◆ **EXERCISE OBJECTIVE**
The lines to copy are those in the listing that hold the word "BaseCubit".

◆ **INPUT DATA**
· · · · ·
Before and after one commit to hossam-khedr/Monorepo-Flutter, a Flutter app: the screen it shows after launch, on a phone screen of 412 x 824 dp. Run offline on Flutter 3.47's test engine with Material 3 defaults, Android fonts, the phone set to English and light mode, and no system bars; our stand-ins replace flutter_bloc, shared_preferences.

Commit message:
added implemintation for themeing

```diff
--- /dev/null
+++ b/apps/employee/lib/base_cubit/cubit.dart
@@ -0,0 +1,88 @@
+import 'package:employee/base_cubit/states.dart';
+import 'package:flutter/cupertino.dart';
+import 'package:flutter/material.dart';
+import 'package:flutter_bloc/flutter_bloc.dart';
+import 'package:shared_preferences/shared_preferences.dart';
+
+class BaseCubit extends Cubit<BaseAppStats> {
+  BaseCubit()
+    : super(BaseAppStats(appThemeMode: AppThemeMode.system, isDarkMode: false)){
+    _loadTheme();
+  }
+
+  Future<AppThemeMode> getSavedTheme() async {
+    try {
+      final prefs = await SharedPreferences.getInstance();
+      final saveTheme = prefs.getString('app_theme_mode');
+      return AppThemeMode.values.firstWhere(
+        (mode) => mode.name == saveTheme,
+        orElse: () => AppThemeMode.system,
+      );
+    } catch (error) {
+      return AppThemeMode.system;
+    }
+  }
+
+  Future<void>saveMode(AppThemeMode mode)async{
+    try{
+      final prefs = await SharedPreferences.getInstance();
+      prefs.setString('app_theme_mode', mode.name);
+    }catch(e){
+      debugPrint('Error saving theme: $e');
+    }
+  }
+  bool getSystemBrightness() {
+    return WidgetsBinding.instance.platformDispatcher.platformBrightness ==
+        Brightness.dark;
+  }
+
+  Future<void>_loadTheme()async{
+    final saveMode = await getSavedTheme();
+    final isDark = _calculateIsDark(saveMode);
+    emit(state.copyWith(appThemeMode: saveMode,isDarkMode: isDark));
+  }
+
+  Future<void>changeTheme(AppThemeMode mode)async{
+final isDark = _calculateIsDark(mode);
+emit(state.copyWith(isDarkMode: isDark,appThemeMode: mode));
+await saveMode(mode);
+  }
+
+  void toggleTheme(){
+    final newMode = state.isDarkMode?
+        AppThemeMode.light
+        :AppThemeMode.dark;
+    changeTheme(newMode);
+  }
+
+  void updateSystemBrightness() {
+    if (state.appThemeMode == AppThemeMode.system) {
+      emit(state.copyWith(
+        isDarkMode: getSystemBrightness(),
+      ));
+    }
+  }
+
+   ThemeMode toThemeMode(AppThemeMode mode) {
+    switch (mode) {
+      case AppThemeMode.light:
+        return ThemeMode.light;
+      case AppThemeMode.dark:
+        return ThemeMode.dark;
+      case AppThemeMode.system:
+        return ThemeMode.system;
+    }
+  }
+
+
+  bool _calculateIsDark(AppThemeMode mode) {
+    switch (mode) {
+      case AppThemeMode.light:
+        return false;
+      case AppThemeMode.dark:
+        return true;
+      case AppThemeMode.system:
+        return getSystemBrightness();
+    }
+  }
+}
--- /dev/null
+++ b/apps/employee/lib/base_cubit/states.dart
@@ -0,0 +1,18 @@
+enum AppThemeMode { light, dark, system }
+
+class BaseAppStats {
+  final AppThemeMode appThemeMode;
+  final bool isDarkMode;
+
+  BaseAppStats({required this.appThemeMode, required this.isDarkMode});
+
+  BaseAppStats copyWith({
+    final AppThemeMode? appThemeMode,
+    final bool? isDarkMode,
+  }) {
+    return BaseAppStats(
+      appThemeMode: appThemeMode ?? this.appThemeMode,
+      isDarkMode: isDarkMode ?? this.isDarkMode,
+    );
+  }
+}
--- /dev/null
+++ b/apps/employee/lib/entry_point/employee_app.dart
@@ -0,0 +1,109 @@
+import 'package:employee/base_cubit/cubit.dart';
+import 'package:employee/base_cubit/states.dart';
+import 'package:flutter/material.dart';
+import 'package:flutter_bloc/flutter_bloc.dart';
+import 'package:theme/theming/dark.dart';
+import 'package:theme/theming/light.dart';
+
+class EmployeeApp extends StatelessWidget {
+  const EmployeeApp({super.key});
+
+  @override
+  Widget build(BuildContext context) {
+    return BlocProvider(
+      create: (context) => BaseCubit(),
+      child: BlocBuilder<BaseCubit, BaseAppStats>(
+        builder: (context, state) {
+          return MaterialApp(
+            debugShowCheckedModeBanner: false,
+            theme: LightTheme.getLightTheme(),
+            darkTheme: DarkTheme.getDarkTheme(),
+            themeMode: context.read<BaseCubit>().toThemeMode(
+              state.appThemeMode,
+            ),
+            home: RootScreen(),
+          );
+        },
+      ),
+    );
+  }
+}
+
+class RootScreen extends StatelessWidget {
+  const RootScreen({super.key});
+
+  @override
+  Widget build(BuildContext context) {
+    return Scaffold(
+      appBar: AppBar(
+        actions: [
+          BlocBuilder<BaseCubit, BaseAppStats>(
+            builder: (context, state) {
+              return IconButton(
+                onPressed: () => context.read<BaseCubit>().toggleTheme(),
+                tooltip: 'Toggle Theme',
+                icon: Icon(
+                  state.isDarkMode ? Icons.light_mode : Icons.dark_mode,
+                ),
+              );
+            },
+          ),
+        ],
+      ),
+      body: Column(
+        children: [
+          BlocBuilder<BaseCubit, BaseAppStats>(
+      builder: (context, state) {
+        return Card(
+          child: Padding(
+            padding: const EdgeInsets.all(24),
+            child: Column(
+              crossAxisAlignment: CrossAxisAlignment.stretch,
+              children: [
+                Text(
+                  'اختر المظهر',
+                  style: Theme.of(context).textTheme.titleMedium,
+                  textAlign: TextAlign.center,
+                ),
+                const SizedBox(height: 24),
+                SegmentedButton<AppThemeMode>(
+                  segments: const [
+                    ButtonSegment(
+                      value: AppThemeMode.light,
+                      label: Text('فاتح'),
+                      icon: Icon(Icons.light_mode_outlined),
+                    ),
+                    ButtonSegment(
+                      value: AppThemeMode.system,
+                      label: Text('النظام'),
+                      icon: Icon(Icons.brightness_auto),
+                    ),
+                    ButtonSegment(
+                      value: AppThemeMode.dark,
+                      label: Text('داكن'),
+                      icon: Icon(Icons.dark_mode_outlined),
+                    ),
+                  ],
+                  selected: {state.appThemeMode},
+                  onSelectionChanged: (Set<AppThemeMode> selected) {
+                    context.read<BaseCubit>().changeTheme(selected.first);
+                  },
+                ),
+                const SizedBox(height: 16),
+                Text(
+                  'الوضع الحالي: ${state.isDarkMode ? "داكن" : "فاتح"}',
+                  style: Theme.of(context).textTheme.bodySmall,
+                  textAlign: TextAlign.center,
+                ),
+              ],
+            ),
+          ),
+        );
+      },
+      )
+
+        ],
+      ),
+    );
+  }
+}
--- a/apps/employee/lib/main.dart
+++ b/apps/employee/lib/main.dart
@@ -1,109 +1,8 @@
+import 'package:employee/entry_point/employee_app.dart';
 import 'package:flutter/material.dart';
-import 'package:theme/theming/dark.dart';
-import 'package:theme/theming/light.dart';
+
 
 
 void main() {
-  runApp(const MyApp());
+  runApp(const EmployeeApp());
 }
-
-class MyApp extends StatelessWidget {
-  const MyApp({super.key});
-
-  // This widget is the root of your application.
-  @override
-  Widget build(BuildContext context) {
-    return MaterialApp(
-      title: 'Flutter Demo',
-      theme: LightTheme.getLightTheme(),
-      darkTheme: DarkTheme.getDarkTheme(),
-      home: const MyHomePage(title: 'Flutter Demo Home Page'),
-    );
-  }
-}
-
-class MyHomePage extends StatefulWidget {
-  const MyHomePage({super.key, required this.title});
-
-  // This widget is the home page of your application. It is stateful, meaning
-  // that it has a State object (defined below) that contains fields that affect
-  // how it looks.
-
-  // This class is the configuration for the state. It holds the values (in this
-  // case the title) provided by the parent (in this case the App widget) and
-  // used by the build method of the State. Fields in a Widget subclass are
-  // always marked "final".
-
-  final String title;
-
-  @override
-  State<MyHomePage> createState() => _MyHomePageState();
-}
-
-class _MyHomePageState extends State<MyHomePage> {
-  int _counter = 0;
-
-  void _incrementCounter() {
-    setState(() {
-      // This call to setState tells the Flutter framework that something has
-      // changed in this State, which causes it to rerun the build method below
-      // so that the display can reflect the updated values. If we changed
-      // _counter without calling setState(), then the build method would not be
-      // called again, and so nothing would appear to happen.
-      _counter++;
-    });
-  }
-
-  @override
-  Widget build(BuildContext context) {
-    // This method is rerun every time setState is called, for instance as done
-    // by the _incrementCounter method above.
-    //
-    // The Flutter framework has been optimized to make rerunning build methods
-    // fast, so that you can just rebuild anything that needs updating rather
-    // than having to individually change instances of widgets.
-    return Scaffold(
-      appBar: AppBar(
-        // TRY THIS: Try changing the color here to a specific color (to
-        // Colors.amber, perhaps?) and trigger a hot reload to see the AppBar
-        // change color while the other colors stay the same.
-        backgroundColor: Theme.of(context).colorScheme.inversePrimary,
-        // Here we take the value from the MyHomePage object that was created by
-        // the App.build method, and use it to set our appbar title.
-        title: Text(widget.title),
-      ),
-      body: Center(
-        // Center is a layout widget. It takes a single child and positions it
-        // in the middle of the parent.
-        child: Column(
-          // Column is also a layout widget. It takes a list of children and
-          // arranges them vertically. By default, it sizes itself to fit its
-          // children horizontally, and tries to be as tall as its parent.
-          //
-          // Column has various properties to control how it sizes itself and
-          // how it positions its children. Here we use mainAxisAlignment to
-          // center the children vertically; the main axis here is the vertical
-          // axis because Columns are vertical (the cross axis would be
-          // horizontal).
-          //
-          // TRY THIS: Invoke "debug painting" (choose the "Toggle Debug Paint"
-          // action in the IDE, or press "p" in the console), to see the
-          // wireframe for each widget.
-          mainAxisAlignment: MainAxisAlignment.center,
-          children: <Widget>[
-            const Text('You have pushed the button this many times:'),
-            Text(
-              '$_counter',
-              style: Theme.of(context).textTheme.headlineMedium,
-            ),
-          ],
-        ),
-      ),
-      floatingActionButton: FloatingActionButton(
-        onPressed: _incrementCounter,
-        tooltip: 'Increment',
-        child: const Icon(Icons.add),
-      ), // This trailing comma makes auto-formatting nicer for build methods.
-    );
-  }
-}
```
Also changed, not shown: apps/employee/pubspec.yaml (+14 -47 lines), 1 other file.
· · · · ·
◆ **RESPONSE TO THIS EXERCISE**
+class BaseCubit extends Cubit<BaseAppStats> {
+  BaseCubit()
+      create: (context) => BaseCubit(),
+      child: BlocBuilder<BaseCubit, BaseAppStats>(
+            themeMode: context.read<BaseCubit>().toThemeMode(
+          BlocBuilder<BaseCubit, BaseAppStats>(
+                onPressed: () => context.read<BaseCubit>().toggleTheme(),
+          BlocBuilder<BaseCubit, BaseAppStats>(
+                    context.read<BaseCubit>().changeTheme(selected.first);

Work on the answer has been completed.